NC State College of Education Associate Professor Meghan Manfra

NC State College of Education Associate Professor Meghan Manfra, Ph.D., is helping practicing and pre-service teachers understand how to engage in action research that spans the educational ecology in a recently published book.

Action Research for Classrooms, Schools, and Communitiesis a research methods text that provides an overview of action research as an educational research methodology by synthesizing relevant literature and providing a step-by-step approach to engaging in the cycle of action research.

By engaging in action research, Manfra notes that teachers will have opportunities to both learn about themselves and contribute meaningfully to the knowledge base in educational research.

“The traditional approach to educational research has always been that an outsider studies classroom practice. What is very different and paradigm shifting about action research is that we’re relying on insider knowledge to help us understand what’s happening and what works,” she said.

The book emphasizes a middle ground between practical action research — which involves studying an everyday classroom issue to improve teaching and learning — and critical action research — which goes beyond daily practice to emphasize social change. By taking this approach, practitioners are able to consider how education can be impacted by the larger context of a school or community environment.

The book highlights the impact of these action research studies through vignettes, including one about a fourth-grade teacher who noticed that many of her students were leaving school 30 minutes before dismissal.

As part of her action research study, the teacher set aside time to interview students about their views on school and what motivates them to learn, hoping she could encourage more kids to remain in class for the entire day. What she discovered, however, was that students were not leaving because they were disinterested in what was happening in the classroom. They were being checked out early by parents who wanted to ensure they were able to secure a bed for the night at the nearby homeless shelter, which opened at 3 p.m.

“What I’ve found through working with teachers is that even a practical problem or practical action research study can often lead to really critical outcomes,” Manfra said. “When teachers engage in this type of research, their projects become more critical in scope and also have to take into account the social and cultural contexts of schooling.”

To help teachers engage in action research, the book provides a step-by-step guide to each of the five steps — problem posing, action, observation, reflection and sharing — in the action research cycle. In addition, each chapter includes guiding and reflection questions, web-based resources and practice activities that Manfra has used in her own courses.

The book also includes a series of “shortcuts” intended to help teachers who are new to action research begin the practice in a simple way, such as by keeping a daily journal to reflect on what happens in the classroom.
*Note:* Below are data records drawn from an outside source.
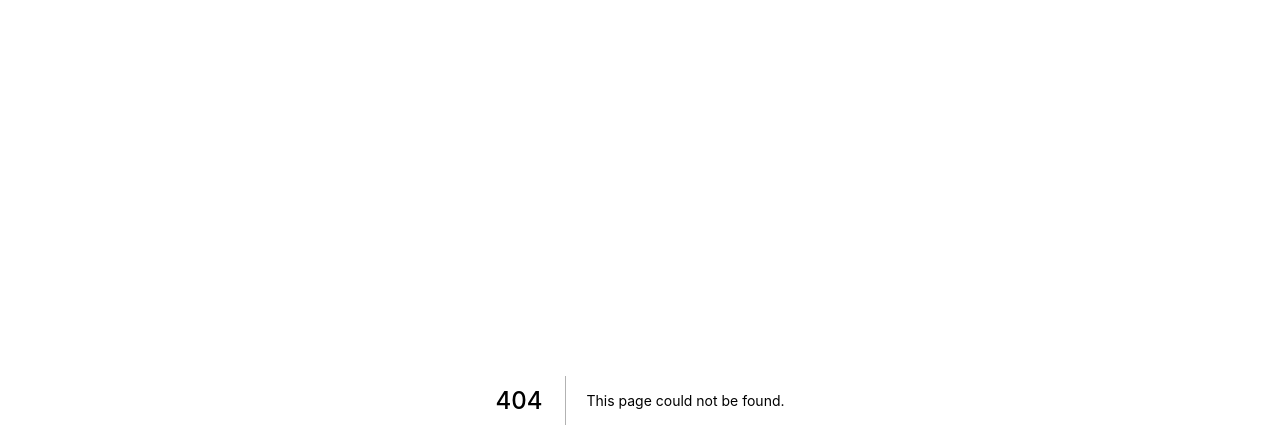
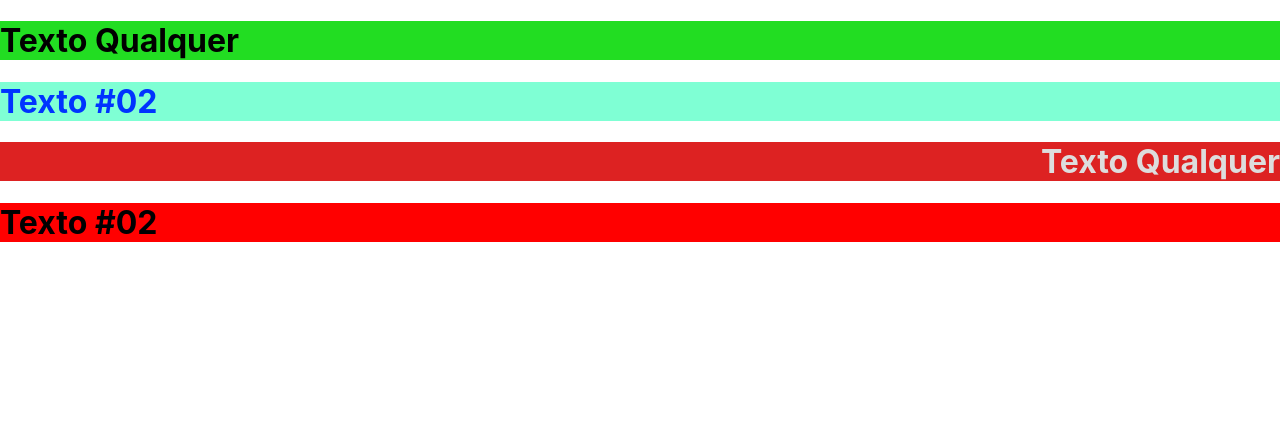
Before and after one commit to David-Pires/React-Exercises, a Next.js app: page /css/usandoEstilo in a window 1280 px wide. Before the commit this address had no page. Shown: the top 448 px of the page. Built offline with nearby package versions, Linux system fonts and the light colour scheme.

Commit message:
Applying classes through style={{background}} or className

```diff
--- /dev/null
+++ b/components/Estilo.jsx
@@ -0,0 +1,16 @@
+export default function Estilo(props) {
+  //<h1 className={props.numero >= 0 ? "azul" : "vermelho"}>Texto #02</h1>
+  //essa seria a aplicação direta na tag
+  const classAplicada = props.numero >= 0 ? "azul" : "vermelho"
+  return (
+    <div>
+      <h1 style={{backgroundColor: props.numero >= 0 ? "#2d2" : "#d22",
+                  color: props.color,
+                  textAlign: props.direita ? "right" : "left",
+    }}>
+      Texto Qualquer
+      </h1>
+      <h1 className={classAplicada}>Texto #02</h1>
+      </div>
+  )
+}
--- /dev/null
+++ b/pages/css/usandoEstilo.jsx
@@ -0,0 +1,10 @@
+import Estilo from "../../components/Estilo";
+
+export default function usandoEstilo() {
+  return (
+    <div>
+      <Estilo numero={3} color="#000"/>
+      <Estilo numero={-13} color="#ddd" direita/>
+    </div>
+  );
+}
--- a/styles/globals.css
+++ b/styles/globals.css
@@ -14,3 +14,11 @@
 * {
   box-sizing: border-box;
 }
+
+.azul {
+  background-color:  aquamarine;
+}
+
+.vermelho {
+  background-color:  red;
+}
```
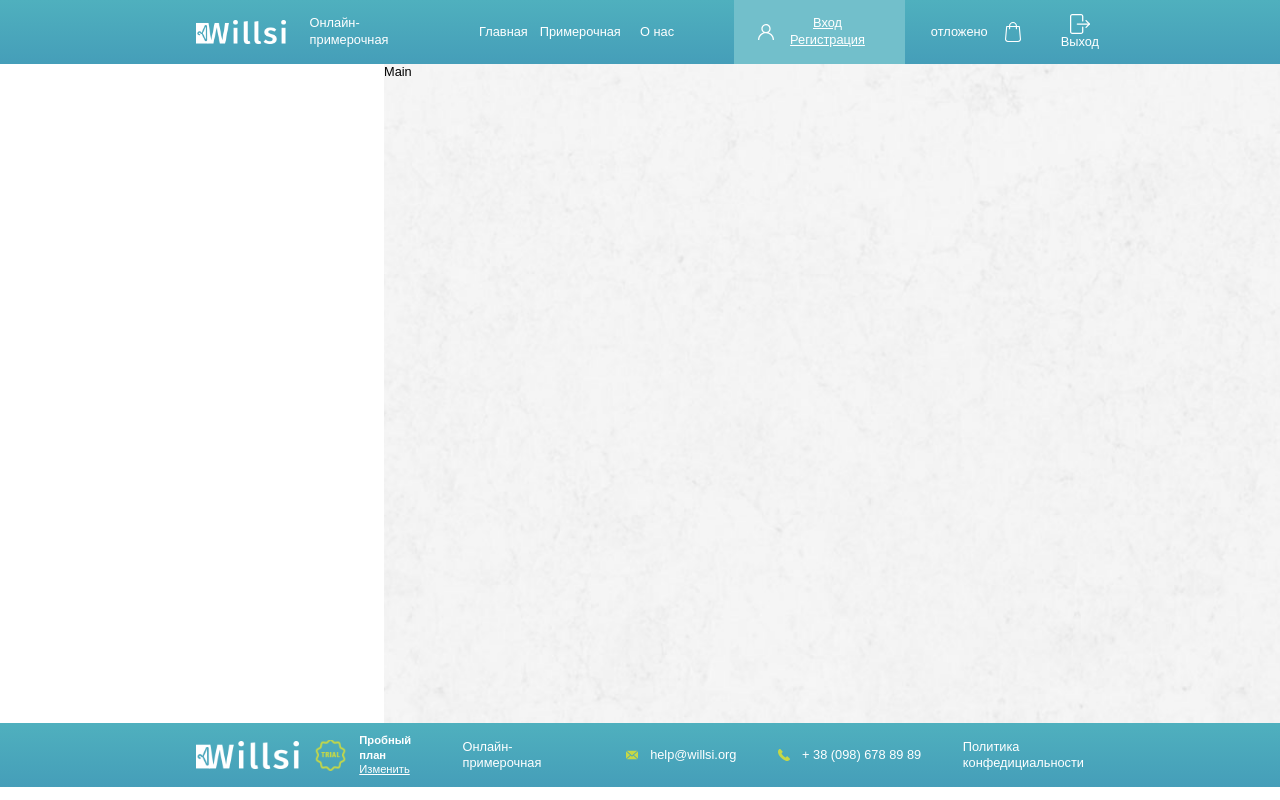
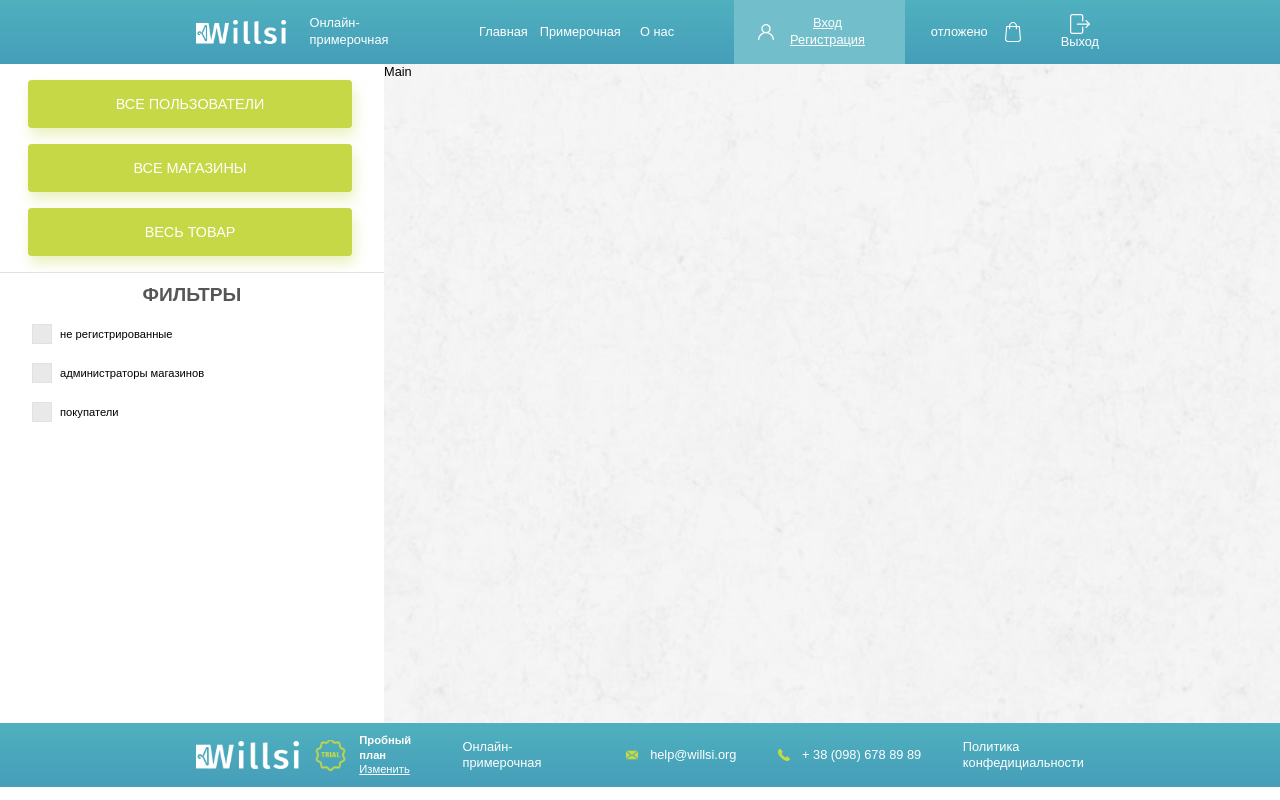
Before and after one commit to serg27makar/willsi, a React (Create React App) app: page /primary-admin-panel in a window 1280 px wide. Built offline with nearby package versions, Linux system fonts and the light colour scheme.

Commit message:
Added static sidebar from admin

```diff
--- a/public/static/css/styles.css
+++ b/public/static/css/styles.css
@@ -4051,3 +4051,15 @@ div, p, span, h1, h2, h3, h4,
     justify-content: center;
     text-align: center;
 }
+.main-bar-wrap {
+
+}
+.filters-tag {
+    font-size: 1.2rem;
+    font-weight: bold;
+    color: #565656;
+    text-align: center;
+}
+.filter-check-box {
+    margin: 1rem 2rem;
+}
--- a/src/access/css/buttonMain.css
+++ b/src/access/css/buttonMain.css
@@ -33,6 +33,10 @@
     color: #fff;
     background: #c6d846;
     box-shadow: 0.1875vw 0.5625vw 1vw 0 rgba(198,216,70,0.35);
+}
+.button-margin {
+    margin: 1rem;
+    width: 90%;
 }
 .button-white {
     color: #c6d846;
--- a/src/access/lang/LangConstants.js
+++ b/src/access/lang/LangConstants.js
@@ -236,7 +236,15 @@ const ru = {
     addProduct: "добавить изделие",
 
     primaryAdmin: "Спрятать товар администратором сайта",
-    storeAdmin: "Спрятать товар администратором магазина"
+    storeAdminHide: "Спрятать товар администратором магазина",
+    allUsers: "Все пользователи",
+    allStores: "Все магазины",
+    allProducts: "Весь товар",
+    filters: "фильтры",
+
+    unknown: "не регистрированные",
+    storeAdmin: "администраторы магазинов",
+    buyer: "покупатели"
 };
 
 export default ru;
--- a/src/components/WelcomeMain.js
+++ b/src/components/WelcomeMain.js
@@ -17,11 +17,13 @@ class WelcomeMain extends React.Component {
     }
 
     componentDidMount() {
-        setTimeout(() => {
-            const wrapper = this.wrapperRef.current;
-            wrapper.classList.toggle("show-welcome-main");
-        }, 300);
-        getAllUsers(this.usersQuantity);
+        if (this.props.Permission && this.props.Permission !== "primaryAdmin") {
+            setTimeout(() => {
+                const wrapper = this.wrapperRef.current;
+                wrapper.classList.toggle("show-welcome-main");
+            }, 300);
+            getAllUsers(this.usersQuantity);
+        }
     }
 
     usersQuantity(data) {
--- a/src/components/adminPanel/AdminMainSite.js
+++ b/src/components/adminPanel/AdminMainSite.js
@@ -262,7 +262,7 @@ class AdminMainSite extends React.Component {
             <div>
                 <input className="category-list__input" type="checkbox" id={"storeAdmin"} disabled={this.props.Permission === "primaryAdmin"}
                        value={this.state.storeAdmin} checked={this.state.storeAdmin} name={"storeAdmin"} onChange={this.dataChange}/>
-                <label className="category-list__label text-14 light" htmlFor={"storeAdmin"}>{ru.storeAdmin}</label>
+                <label className="category-list__label text-14 light" htmlFor={"storeAdmin"}>{ru.storeAdminHide}</label>
             </div>
         );
     }
--- /dev/null
+++ b/src/components/primaryAdminPanel/Filters.js
@@ -0,0 +1,92 @@
+import React from "react";
+import {connect} from "react-redux";
+import ru from "../../access/lang/LangConstants";
+
+const usersFiltersData = [
+    "unknown", "storeAdmin", "buyer"
+]
+class Filters extends React.Component {
+    constructor(props) {
+        super(props);
+        this.state = {
+            buyer: false,
+            unknown: false,
+            storeAdmin: false,
+        }
+        this.dataChange = this.dataChange.bind(this);
+    }
+    componentDidMount() {
+
+    }
+
+    dataChange(e) {
+        const name = e.target.name;
+        const group = e.target.id.substr(0, 1);
+        this.setState({
+            [name]: !this.state[name],
+        })
+    }
+
+    outputCheckbox(item, index, group) {
+        const idCheckbox = group + index;
+        return (
+            <div className="filter-check-box" key={index}>
+                <input className="category-list__input"
+                       type="checkbox" id={idCheckbox}
+                       value={this.state[item]}
+                       checked={this.state[item]}
+                       name={item}
+                       onChange={this.dataChange}/>
+                <label className="category-list__label text-14 light" htmlFor={idCheckbox}>{ru[item]}</label>
+            </div>
+        )
+    }
+
+    usersFilter() {
+        const group = "u";
+        return usersFiltersData.map((item, index) => {
+            return this.outputCheckbox(item, index, group);
+        })
+
+    }
+
+    storesFilter() {
+
+    }
+
+    productsFilter() {
+
+    }
+
+    renderFilters(data) {
+        switch (data) {
+            case "users":
+                return (this.usersFilter());
+            case "stores":
+                return (this.storesFilter());
+            case "products":
+                return (this.productsFilter());
+        }
+    }
+
+    render() {
+        return (
+            <div className="main-bar-wrap">
+                <div className="filters-tag uppercase">{ru.filters}</div>
+                {this.renderFilters("users")}
+            </div>
+
+        )
+    }
+}
+function MapStateToProps(state) {
+    return {
+    }
+}
+
+const mapDispatchToProps = dispatch => {
+    return {
+    }
+};
+
+export default connect(MapStateToProps, mapDispatchToProps)(Filters);
--- /dev/null
+++ b/src/components/primaryAdminPanel/MainBarAdmin.js
@@ -0,0 +1,56 @@
+import React from "react";
+import {connect} from "react-redux";
+import ButtonMain from "../shared/ButtonMain";
+import ru from "../../access/lang/LangConstants";
+import Filters from "./Filters";
+
+class MainBarAdmin extends React.Component {
+    constructor(props) {
+        super(props);
+        this.state = {
+            btnList: []
+        }
+    }
+    componentDidMount() {
+
+    }
+
+    allUsersData() {
+
+    }
+
+    allStoresData() {
+
+    }
+
+    allProductsData() {
+
+    }
+
+    render() {
+        return (
+            <div className="main-bar-wrap">
+                <ButtonMain btnClass={"button-enter button-main text-18 uppercase medium button-margin"}
+                            text={ru.allUsers} onClick={this.allUsersData}/>
+                <ButtonMain btnClass={"button-enter button-main text-18 uppercase medium button-margin"}
+                            text={ru.allStores} onClick={this.allStoresData}/>
+                <ButtonMain btnClass={"button-enter button-main text-18 uppercase medium button-margin"}
+                            text={ru.allProducts} onClick={this.allProductsData}/>
+                <div className="border-line"/>
+                <Filters/>
+            </div>
+
+        )
+    }
+}
+function MapStateToProps(state) {
+    return {
+    }
+}
+
+const mapDispatchToProps = dispatch => {
+    return {
+    }
+};
+
+export default connect(MapStateToProps, mapDispatchToProps)(MainBarAdmin);
--- a/src/pages/PrimaryAdminPanel.js
+++ b/src/pages/PrimaryAdminPanel.js
@@ -2,6 +2,7 @@ import React from 'react';
 import {connect} from "react-redux";
 import {actionDataRedirect, actionSetStoreArr, setActionAdminPanel} from "../action";
 import {Redirect} from "react-router-dom";
+import MainBarAdmin from "../components/primaryAdminPanel/MainBarAdmin";
 
 class PrimaryAdminPanel extends React.Component {
     constructor(props) {
@@ -29,7 +30,7 @@ class PrimaryAdminPanel extends React.Component {
 
     renderSideBar() {
         return (
-            <div>sidebar</div>
+            <MainBarAdmin/>
         )
     }
 
@@ -41,7 +42,7 @@ class PrimaryAdminPanel extends React.Component {
         }
         return(
             <div className="content main-admin__row">
-                <div className="main-admin__sidebar sidebar">
+                <div className="main-admin__sidebar">
                     {this.renderSideBar()}
                 </div>
                 <div className="main-admin__main-envelope">
```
“If you’re not able to do a full action research study, recording what’s happening in the classroom and why you think it’s happening is one way to get into that cycle of reflection and inquiry. It’s adding one more thing to a teacher’s already busy day, but it does seem to be really fruitful for improving educator effectiveness,” Manfra said.

Three Takeaways from Action Research for Classrooms, Schools, and Communities

  • Practitioners should find a middle ground between practical and critical action research: “The day-to-day issues of practice cannot be separated from the complex contexts of educational systems. Exploring the seemingly mundane may reveal critical sociocultural issues. Often, both practical and critical concerns are interwoven across the classroom, school and community contexts.”
  • Change is the desired outcome of an action research study: “This change may include changing craft knowledge, changing educational practices and changing the culture of schooling. By its very nature, action research is defined by change.”
  • Action research can help all stakeholders make more informed decisions: “By reporting their findings to policy makers at the local, state and national levels, action researchers have an opportunity to shift the educational ecology. This work has profound importance for both the individual practitioner-research and the educational community as a whole.”